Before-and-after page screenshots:
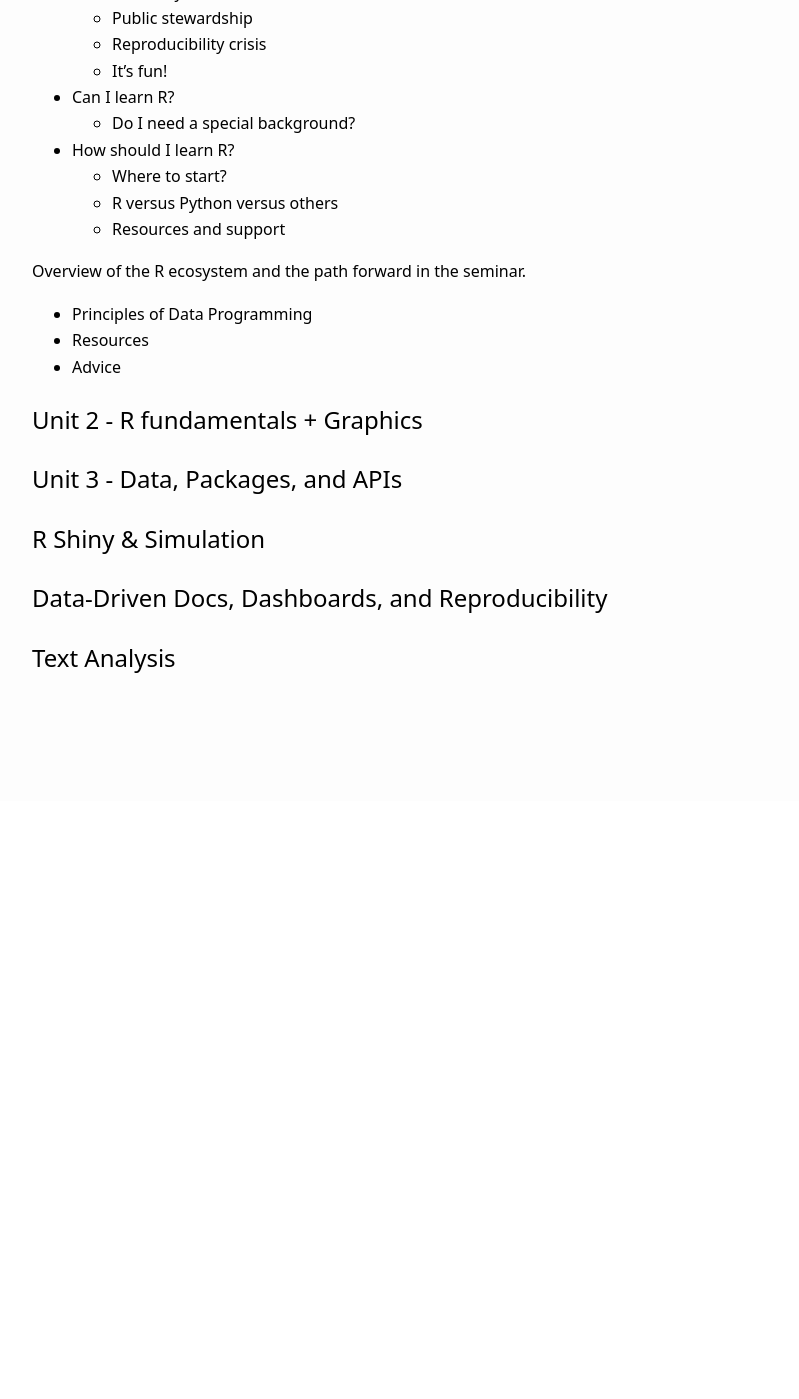
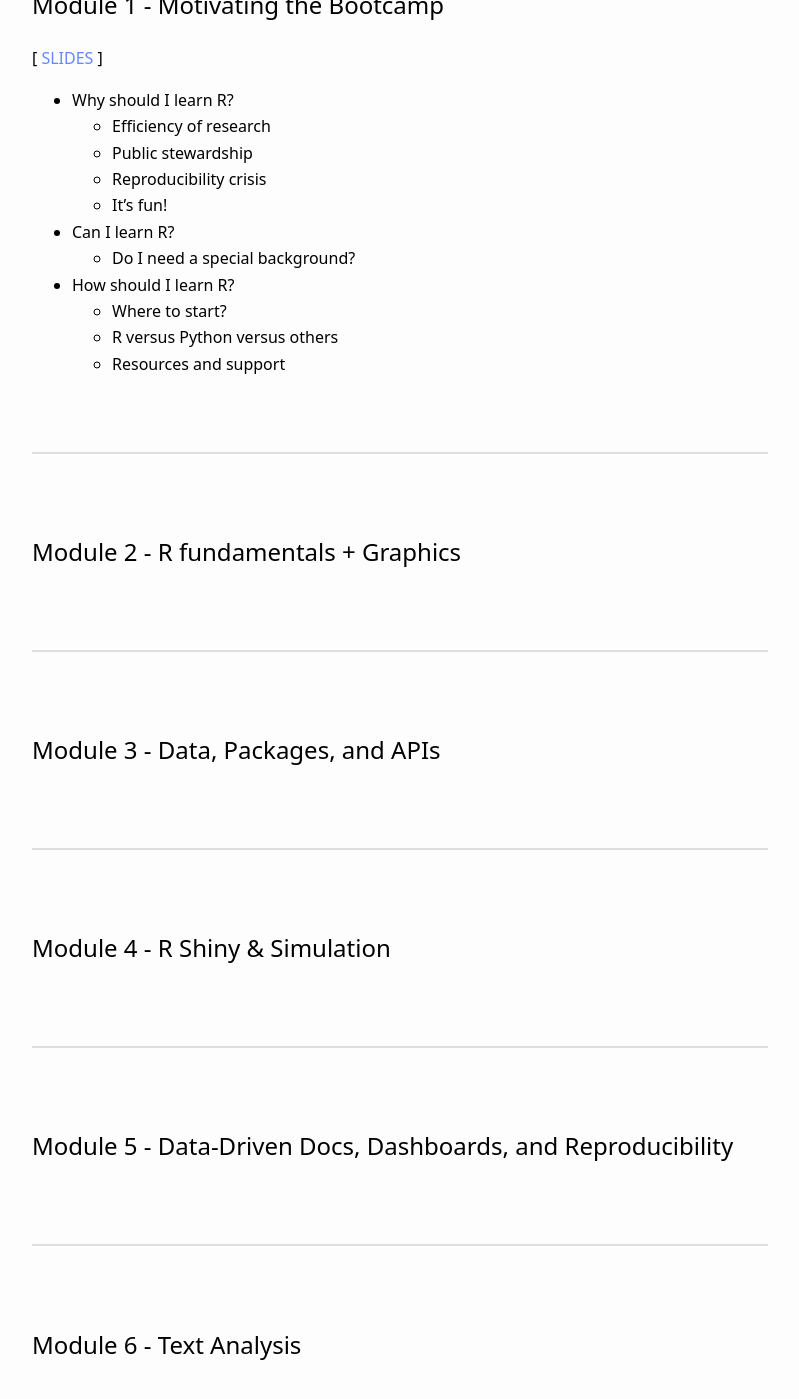
Before and after one commit to Nonprofit-Open-Data-Collective/r-crash-course, a Jekyll site: the page built from index.md, in a window 1280 px wide and 1400 px high, scrolled down 599 px. Shown: the whole window, without its empty margins (240-1039 px from the left). Built offline with Jekyll 4.4.1, drawn with Linux system fonts in a browser that asks for light colours; before the commit the page ends 1320 px from its top, so only the background shows below that; some of the changed text lies outside the part shown.

Commit message:
Update index.md

```diff
--- a/index.md
+++ b/index.md
@@ -7,8 +7,11 @@ title: Overview
 
 This is a website to archive resources and sessions from a free Bootcamp for R series offered by the Data and Analytics Section at ARNOVA.
 
+<br>
+<hr>
+<br>
 
-## Unit 1 - Motivating the Bootcamp
+## Module 1 - Motivating the Bootcamp
 
 [ [**SLIDES**](resources/r-bootcamp-ARNOVA-data-and-analytics.pdf) ]
 
@@ -24,19 +27,37 @@ This is a website to archive resources and sessions from a free Bootcamp for R s
   - R versus Python versus others
   - Resources and support
 
-
-Overview of the R ecosystem and the path forward in the seminar.
-* Principles of Data Programming
-* Resources
-* Advice
+<br>
+<hr>
+<br>
 
 
-## Unit 2 - R fundamentals + Graphics
+## Module 2 - R fundamentals + Graphics
 
-## Unit 3 - Data, Packages, and APIs
+<br>
+<hr>
+<br>
 
-## R Shiny & Simulation
+## Module 3 - Data, Packages, and APIs
 
-## Data-Driven Docs, Dashboards, and Reproducibility
+<br>
+<hr>
+<br>
 
-## Text Analysis
+## Module 4 - R Shiny & Simulation
+
+<br>
+<hr>
+<br>
+
+## Module 5 - Data-Driven Docs, Dashboards, and Reproducibility
+
+<br>
+<hr>
+<br>
+
+## Module 6 - Text Analysis
+
+<br>
+<hr>
+<br>
```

**EXERCISE DIRECTIONS**. Although the records contain pictures, the output must hold only their exact wording.

**RESPONSE**.
Before and after one commit to Nonprofit-Open-Data-Collective/r-crash-course, a Jekyll site: the page built from index.md, in a window 1280 px wide and 1400 px high, scrolled down 599 px. Shown: the whole window, without its empty margins (240-1039 px from the left). Built offline with Jekyll 4.4.1, drawn with Linux system fonts in a browser that asks for light colours; before the commit the page ends 1320 px from its top, so only the background shows below that; some of the changed text lies outside the part shown.

Commit message:
Update index.md

```diff
--- a/index.md
+++ b/index.md
@@ -7,8 +7,11 @@ title: Overview
 
 This is a website to archive resources and sessions from a free Bootcamp for R series offered by the Data and Analytics Section at ARNOVA.
 
+<br>
+<hr>
+<br>
 
-## Unit 1 - Motivating the Bootcamp
+## Module 1 - Motivating the Bootcamp
 
 [ [**SLIDES**](resources/r-bootcamp-ARNOVA-data-and-analytics.pdf) ]
 
@@ -24,19 +27,37 @@ This is a website to archive resources and sessions from a free Bootcamp for R s
   - R versus Python versus others
   - Resources and support
 
-
-Overview of the R ecosystem and the path forward in the seminar.
-* Principles of Data Programming
-* Resources
-* Advice
+<br>
+<hr>
+<br>
 
 
-## Unit 2 - R fundamentals + Graphics
+## Module 2 - R fundamentals + Graphics
 
-## Unit 3 - Data, Packages, and APIs
+<br>
+<hr>
+<br>
 
-## R Shiny & Simulation
+## Module 3 - Data, Packages, and APIs
 
-## Data-Driven Docs, Dashboards, and Reproducibility
+<br>
+<hr>
+<br>
 
-## Text Analysis
+## Module 4 - R Shiny & Simulation
+
+<br>
+<hr>
+<br>
+
+## Module 5 - Data-Driven Docs, Dashboards, and Reproducibility
+
+<br>
+<hr>
+<br>
+
+## Module 6 - Text Analysis
+
+<br>
+<hr>
+<br>
```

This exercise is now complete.